I teach contemporary analytic philosophy. My courses include the theory of knowledge, philosophy of science, philosophy of mind, metaphysics, philosophy of religion, and logic. Each of my courses are typically organized around a few key problems, and we spend our time working through recent arguments philosophers have debated on these topics. The material is usually drawn from journal articles, but occasionally there is cause to study an entire text by just one author. In the classroom I try to encourage discussion that is carefully focused on the text since this is I think the first step in achieving comprehensive understanding of the issues.
My research area is the philosophy of science. I have published several papers on the problem of scientific realism, and while continuing to research that topic, I am now also working on essays about scientific understanding.
The problem of scientific realism boils down to this: science is remarkably successful, which leads naturally to the conclusion that it is probably describing the underlying causal structure of reality in an approximately correct way. However, past scientific theories have always been incorrect in at least some sense, otherwise they would not have been discarded for more recent theories. So, while the success of science encourages belief, past failures encourage disbelief. What are we to believe about science?
In my work I have disputed a very popular argument for scientific realism (the ‘no miracles argument’), but I have also suggested that a new reading of the history of science undermines anti-realist conclusions. I am currently working on a positive account of scientific realism that is motivated by a solution to some ‘deep’ problems in epistemology.

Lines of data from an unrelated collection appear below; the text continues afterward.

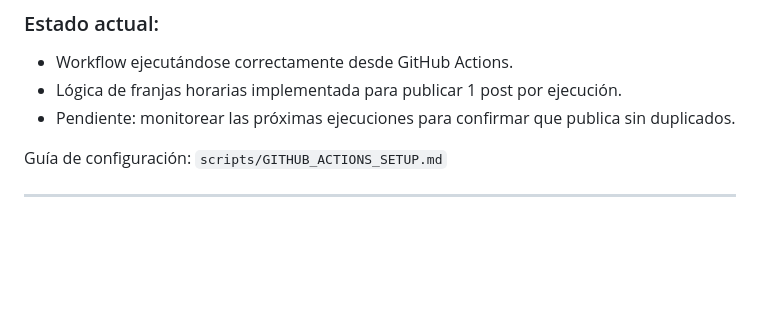
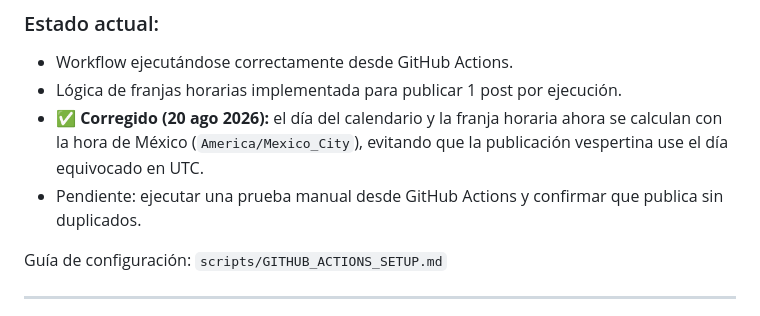
Before and after one commit to Anibru300/Publishop, a Markdown page: PROGRESO.md, the part around the change. GitHub-like rendering; blank space fills up the shorter version.

Commit message:
docs: actualizar PROGRESO.md con corrección de zona horaria

```diff
--- a/PROGRESO.md
+++ b/PROGRESO.md
@@ -80,7 +80,8 @@ Se creó el workflow `.github/workflows/facebook-posts.yml` para publicar autom
 
 - Workflow ejecutándose correctamente desde GitHub Actions.
 - Lógica de franjas horarias implementada para publicar 1 post por ejecución.
-- Pendiente: monitorear las próximas ejecuciones para confirmar que publica sin duplicados.
+- ✅ **Corregido (20 ago 2026):** el día del calendario y la franja horaria ahora se calculan con la hora de México (`America/Mexico_City`), evitando que la publicación vespertina use el día equivocado en UTC.
+- Pendiente: ejecutar una prueba manual desde GitHub Actions y confirmar que publica sin duplicados.
 
 Guía de configuración: `scripts/GITHUB_ACTIONS_SETUP.md`
 
```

The second area I am working on is how we ought to characterize scientific understanding—what it is, and how we identify it once achieved. Most people assume that problem-solving is intimately connected with understanding in science, and while not dismissing this idea, I think it overlooks a more important way of conceiving understanding—as situation model comprehension. I draw on the resources of recent cognitive studies to develop a theory of scientific understanding that places the concept carefully between that of knowing and problem-solving in science.
I grew up in the south of England, but moved to California in 1992. After receiving my PhD from UC San Diego 2006, I moved to Duluth to join the department of philosophy at the University of Minnesota. In the Fall of 2010 I brought my family down to the warmer climate of Memphis and joined the department here at Rhodes. Outside of Rhodes I spend most of my time with my family, either enjoying the zoo or trying to maintain our house near campus. I can also be found at the Rhodes squash courts, where I make a simple sport look very difficult.
Ph.D., University of California San Diego (2006)
B.A., California State University Sacramento (1999)
Philosophy of Science
Philosophy of Mind
Philosophy of Religion
“EMU and Inference: What the Explanatory Model of Scientific Understanding Ignores.” European Journal for Philosophy of Science (accepted; forthcoming)
“Refining the Inferential Model of Scientific Understanding.” International Studies in the Philosophy of Science, Volume 27, Issue 2 pp. 173-197 | DOI:10.1080/02698595.2013.813253.
“An Inferential Model of Scientific Understanding.” International Studies in the Philosophy of Science 26 (2012): 1-26.
“The No-Miracles Argument, reliabilism, and a methodological version of the generality problem.” Synthese 177 (2010): 111-138.
“Beyond Structural Realism: pluralist criteria for theory evaluation.” Synthese 174 (2010): 413-443.
“Ramsey-Sentence Realism as an Answer to the Pessimistic Meta-Induction.” Philosophy of Science 72 (2005): 1373-1384.